On the Atherton Tableland in northern Queensland, the Lake Eacham rainbowfish vanished after four species of Australian fish, including the predatory mouth almighty, were introduced into the lake during the 1980s by persons unknown. Fortunately, the rainbowfish was found in a few nearby streams.
Other problems, of which there are many, include introduced koalas over-browsing and killing trees on Kangaroo Island; and sweet pittosporum, a rainforest tree from eastern Australia, shading out rare orchids around Adelaide.
Many more moves can be expected as climate change becomes an important driver. Although the southerly spread of flying foxes is often linked to rising temperatures, scientists have shown that black flying foxes advanced far more rapidly than climate change alone can justify, by 123km a decade. Urban trees, including Moreton Bay figs in parks, support the bats pouring south, as well as figbirds and koels.
Climate change does fit some changes already detected in the sea. In recent decades, reef fishes such as the one-spot puller, snakeskin wrasse and southern Maori wrasse have spread from Bass Strait to Tasmania’s east coast, where the sea is warming noticeably. Another newcomer is the long-spined sea urchin, which, by browsing seaweeds on Tasmania’s underwater rock shelves, is converting dense kelp beds into ‘urchin barrens’ of bare rock. Biologists estimate 150 kelp-loving species are losing out, including the black-lip abalone, an important commercial species.

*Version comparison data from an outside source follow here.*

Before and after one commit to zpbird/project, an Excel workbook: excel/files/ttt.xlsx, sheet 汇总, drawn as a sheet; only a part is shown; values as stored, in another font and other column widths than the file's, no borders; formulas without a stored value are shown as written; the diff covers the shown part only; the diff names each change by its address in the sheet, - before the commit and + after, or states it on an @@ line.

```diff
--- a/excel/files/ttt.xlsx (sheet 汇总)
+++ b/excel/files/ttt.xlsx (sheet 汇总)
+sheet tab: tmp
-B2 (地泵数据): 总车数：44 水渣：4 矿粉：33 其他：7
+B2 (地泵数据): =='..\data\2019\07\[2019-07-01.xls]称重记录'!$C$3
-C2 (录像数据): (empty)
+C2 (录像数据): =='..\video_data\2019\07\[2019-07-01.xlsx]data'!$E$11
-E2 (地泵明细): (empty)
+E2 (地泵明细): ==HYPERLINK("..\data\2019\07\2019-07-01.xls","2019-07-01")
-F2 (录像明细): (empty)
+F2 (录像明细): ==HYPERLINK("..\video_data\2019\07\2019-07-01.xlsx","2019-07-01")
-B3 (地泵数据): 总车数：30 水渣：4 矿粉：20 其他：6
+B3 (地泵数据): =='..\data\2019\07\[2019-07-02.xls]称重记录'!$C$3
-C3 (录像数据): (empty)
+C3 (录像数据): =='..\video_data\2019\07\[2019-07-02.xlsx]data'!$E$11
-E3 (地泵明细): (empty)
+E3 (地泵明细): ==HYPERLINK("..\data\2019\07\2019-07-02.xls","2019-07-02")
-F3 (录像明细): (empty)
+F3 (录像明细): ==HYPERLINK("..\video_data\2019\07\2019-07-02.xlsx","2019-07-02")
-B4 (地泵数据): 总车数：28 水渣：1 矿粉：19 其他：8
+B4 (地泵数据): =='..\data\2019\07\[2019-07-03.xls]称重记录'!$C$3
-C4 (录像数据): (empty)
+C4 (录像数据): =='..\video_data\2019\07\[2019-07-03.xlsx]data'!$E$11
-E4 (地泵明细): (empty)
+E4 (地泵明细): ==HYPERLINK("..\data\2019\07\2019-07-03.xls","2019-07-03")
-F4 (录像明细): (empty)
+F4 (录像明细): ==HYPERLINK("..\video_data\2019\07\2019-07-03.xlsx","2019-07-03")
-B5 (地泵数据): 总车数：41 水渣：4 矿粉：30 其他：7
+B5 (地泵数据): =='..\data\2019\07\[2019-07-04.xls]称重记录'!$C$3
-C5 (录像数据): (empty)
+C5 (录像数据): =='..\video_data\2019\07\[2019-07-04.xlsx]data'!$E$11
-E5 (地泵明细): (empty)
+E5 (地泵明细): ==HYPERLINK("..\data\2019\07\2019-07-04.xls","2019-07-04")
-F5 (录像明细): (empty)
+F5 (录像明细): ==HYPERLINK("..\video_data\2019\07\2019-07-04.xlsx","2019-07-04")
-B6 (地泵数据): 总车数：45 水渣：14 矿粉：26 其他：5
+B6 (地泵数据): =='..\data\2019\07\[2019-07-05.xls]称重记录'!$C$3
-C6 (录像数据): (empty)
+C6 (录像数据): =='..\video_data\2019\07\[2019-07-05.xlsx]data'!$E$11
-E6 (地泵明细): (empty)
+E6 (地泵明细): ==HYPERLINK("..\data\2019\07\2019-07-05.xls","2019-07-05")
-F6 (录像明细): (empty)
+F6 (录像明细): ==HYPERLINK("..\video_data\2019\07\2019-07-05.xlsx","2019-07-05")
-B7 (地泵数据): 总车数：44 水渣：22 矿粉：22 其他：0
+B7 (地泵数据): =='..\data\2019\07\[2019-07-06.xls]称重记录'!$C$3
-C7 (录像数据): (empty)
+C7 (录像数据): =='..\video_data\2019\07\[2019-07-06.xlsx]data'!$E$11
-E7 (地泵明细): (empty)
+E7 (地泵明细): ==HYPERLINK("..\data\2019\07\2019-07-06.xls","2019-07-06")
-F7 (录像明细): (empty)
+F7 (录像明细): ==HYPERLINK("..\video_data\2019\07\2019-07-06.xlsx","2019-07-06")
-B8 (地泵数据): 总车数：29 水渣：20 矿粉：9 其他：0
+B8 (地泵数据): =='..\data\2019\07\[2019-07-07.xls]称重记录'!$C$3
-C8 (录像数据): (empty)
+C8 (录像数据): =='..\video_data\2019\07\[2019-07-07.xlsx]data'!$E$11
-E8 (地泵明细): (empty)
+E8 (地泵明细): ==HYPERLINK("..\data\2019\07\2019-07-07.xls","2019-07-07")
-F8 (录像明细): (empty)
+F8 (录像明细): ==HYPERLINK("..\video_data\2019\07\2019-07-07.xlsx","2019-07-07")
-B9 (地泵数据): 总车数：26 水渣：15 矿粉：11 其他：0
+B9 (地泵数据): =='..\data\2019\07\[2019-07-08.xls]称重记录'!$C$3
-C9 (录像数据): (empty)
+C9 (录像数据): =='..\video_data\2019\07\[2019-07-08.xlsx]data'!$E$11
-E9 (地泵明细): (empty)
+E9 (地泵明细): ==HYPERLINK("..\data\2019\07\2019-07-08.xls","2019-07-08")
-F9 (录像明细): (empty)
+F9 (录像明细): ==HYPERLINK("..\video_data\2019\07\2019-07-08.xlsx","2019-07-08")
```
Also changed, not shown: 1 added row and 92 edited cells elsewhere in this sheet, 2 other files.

Urchin culling has been trialled, and new limits have been imposed on the harvesting of rock lobsters, which are urchin predators.
Climate change has emerged as a new reason to move species to save them, but caution is called for. Tasmania’s urchins, sugar gliders and lyrebirds show us that southward shifts can be bad for other species. Biologists agree that nothing should be moved south until the risks are assessed.
A sugar glider. (Image Credit: Shuttershock/CKIZE)
But some of the species that have moved give cause for optimism. Cootamundra wattle, native to a small area around the town of Cootamundra in southern NSW, escapes so freely from gardens that it’s now a weed in every Australian state – and overseas as well. It’s a tree that shouldn’t be grown near bushland. Although plants with small distributions are said to face disaster from climate change, Cootamundra wattle has spread into much hotter and drier places than it came from, showing that a small distribution need not necessarily denote a high risk from climate change.
Coastal tea-trees now grow hundreds of kilometres further north than before, and long-billed corellas from Victoria now live in Cairns, more than 2000km away, adding to the evidence of life’s adaptability. This is good news, given the risks entailed in moving anything, although it may not apply to most species. Climate change provides a compelling reason to study examples such as these.
The animals and plants on the move are so many and so varied they give us much to wonder about. Because threatened species require so much attention, we don’t hear enough about the reverse situation – species that have gained some advantage from our influence. Some of them, including redbacks, galahs, crested pigeons and various wattles, are probably doing better today than ever before.
We should never neglect the losers, including those doing worse because of the ‘winners’, but there’s some comfort to be had from knowing that some species in Australia are thriving from the changes people have made.